Requirement: Pick out each line in these entries that contains the string "history".

(Web interface edit records)
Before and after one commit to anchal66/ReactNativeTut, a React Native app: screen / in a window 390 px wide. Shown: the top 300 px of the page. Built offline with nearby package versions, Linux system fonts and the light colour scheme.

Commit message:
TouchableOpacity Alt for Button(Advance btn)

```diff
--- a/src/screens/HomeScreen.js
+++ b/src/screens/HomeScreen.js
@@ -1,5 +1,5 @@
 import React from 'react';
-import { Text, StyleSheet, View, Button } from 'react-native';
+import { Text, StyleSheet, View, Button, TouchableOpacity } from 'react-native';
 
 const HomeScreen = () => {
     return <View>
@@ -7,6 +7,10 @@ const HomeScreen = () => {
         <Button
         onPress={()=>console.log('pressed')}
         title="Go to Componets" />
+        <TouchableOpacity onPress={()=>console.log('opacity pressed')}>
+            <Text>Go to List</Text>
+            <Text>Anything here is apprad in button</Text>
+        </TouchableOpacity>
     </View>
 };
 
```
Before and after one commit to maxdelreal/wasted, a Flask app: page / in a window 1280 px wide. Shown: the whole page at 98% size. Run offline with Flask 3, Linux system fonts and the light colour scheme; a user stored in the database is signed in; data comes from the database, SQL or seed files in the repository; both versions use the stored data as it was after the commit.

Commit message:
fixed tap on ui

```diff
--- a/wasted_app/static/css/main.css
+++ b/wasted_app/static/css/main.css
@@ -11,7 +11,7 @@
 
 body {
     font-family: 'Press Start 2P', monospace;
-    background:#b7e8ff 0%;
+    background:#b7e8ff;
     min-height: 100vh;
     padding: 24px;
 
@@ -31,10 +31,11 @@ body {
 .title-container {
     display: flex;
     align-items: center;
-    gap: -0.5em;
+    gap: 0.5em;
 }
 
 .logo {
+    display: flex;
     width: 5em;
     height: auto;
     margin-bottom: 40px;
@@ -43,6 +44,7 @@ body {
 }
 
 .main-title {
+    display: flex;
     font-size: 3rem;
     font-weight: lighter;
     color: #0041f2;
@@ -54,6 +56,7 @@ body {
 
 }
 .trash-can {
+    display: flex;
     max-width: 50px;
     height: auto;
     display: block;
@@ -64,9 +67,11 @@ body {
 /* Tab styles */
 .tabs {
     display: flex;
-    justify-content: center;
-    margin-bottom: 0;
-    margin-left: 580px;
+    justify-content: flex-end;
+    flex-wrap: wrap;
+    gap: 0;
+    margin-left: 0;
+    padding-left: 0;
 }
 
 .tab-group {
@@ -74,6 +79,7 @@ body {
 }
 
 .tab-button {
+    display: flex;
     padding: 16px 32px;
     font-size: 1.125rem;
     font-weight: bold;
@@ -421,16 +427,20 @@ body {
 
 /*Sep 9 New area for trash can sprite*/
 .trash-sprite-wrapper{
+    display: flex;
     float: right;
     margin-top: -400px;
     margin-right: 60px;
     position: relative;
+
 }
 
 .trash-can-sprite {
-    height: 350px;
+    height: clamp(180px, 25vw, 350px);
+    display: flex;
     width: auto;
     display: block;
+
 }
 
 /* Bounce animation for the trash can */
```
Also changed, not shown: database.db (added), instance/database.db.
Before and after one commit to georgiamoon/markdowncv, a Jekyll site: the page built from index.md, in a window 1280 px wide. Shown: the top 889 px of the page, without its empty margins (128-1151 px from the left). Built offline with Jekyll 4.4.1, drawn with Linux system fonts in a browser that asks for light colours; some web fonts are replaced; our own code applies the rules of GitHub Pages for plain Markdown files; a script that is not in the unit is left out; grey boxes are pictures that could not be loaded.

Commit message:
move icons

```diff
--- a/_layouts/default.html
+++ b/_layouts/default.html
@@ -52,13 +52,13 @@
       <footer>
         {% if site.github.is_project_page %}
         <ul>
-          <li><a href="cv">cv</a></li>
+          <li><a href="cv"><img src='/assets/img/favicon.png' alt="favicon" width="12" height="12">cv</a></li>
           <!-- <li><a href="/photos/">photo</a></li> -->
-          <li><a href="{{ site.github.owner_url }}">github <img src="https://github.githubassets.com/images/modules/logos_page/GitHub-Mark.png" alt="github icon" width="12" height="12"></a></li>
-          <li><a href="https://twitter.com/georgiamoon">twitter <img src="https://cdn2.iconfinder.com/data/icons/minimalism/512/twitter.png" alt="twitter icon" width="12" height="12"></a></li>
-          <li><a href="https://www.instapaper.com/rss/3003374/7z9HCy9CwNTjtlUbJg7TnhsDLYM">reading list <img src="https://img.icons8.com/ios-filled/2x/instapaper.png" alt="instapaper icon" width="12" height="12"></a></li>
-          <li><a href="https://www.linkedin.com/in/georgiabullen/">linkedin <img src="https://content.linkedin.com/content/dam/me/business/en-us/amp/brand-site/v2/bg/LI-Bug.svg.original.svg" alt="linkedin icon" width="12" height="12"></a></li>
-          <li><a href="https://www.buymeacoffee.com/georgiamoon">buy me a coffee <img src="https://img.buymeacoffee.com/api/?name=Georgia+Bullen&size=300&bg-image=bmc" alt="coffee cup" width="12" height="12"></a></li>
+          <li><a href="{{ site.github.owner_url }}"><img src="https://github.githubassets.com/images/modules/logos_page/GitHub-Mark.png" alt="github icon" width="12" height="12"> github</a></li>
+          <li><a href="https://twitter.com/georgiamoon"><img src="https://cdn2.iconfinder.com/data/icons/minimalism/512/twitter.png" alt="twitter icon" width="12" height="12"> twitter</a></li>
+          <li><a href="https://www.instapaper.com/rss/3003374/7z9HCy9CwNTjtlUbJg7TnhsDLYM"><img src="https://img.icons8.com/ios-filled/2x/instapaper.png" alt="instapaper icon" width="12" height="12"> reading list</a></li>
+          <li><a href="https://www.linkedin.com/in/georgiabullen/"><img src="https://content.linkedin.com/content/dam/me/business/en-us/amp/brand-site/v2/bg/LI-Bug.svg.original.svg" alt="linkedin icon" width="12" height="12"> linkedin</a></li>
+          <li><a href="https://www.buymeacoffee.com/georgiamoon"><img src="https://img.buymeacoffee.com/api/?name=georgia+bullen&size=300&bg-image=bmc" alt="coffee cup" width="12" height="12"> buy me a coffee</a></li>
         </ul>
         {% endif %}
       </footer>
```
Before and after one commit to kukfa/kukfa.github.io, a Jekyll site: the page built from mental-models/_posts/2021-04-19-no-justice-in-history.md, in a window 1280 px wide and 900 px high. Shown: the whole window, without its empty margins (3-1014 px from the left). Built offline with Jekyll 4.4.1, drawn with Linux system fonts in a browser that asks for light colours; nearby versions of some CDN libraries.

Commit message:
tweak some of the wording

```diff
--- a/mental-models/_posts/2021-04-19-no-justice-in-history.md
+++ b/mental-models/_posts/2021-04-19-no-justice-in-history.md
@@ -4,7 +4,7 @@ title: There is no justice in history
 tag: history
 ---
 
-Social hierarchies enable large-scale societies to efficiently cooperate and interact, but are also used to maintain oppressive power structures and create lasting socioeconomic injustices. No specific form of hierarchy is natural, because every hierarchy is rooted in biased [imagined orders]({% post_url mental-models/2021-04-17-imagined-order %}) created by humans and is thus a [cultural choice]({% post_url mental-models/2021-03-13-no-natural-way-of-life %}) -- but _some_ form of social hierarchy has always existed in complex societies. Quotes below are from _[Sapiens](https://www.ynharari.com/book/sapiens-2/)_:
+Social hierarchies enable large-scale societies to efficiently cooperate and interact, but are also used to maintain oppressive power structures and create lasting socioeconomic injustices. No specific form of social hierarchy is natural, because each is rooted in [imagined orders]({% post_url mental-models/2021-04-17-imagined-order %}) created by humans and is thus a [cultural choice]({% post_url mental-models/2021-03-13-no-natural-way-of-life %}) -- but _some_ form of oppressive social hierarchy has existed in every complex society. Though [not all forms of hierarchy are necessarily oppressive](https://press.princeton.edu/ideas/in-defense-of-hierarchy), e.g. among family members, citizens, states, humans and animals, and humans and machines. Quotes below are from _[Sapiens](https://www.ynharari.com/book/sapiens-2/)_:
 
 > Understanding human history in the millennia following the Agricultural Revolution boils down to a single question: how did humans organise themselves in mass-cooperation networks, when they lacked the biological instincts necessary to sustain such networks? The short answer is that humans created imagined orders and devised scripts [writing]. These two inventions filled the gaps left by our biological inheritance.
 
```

Result below:
Before and after one commit to kukfa/kukfa.github.io, a Jekyll site: the page built from mental-models/_posts/2021-04-19-no-justice-in-history.md, in a window 1280 px wide and 900 px high. Shown: the whole window, without its empty margins (3-1014 px from the left). Built offline with Jekyll 4.4.1, drawn with Linux system fonts in a browser that asks for light colours; nearby versions of some CDN libraries.
--- a/mental-models/_posts/2021-04-19-no-justice-in-history.md
+++ b/mental-models/_posts/2021-04-19-no-justice-in-history.md
@@ -4,7 +4,7 @@ title: There is no justice in history
 tag: history
 > Understanding human history in the millennia following the Agricultural Revolution boils down to a single question: how did humans organise themselves in mass-cooperation networks, when they lacked the biological instincts necessary to sustain such networks? The short answer is that humans created imagined orders and devised scripts [writing]. These two inventions filled the gaps left by our biological inheritance.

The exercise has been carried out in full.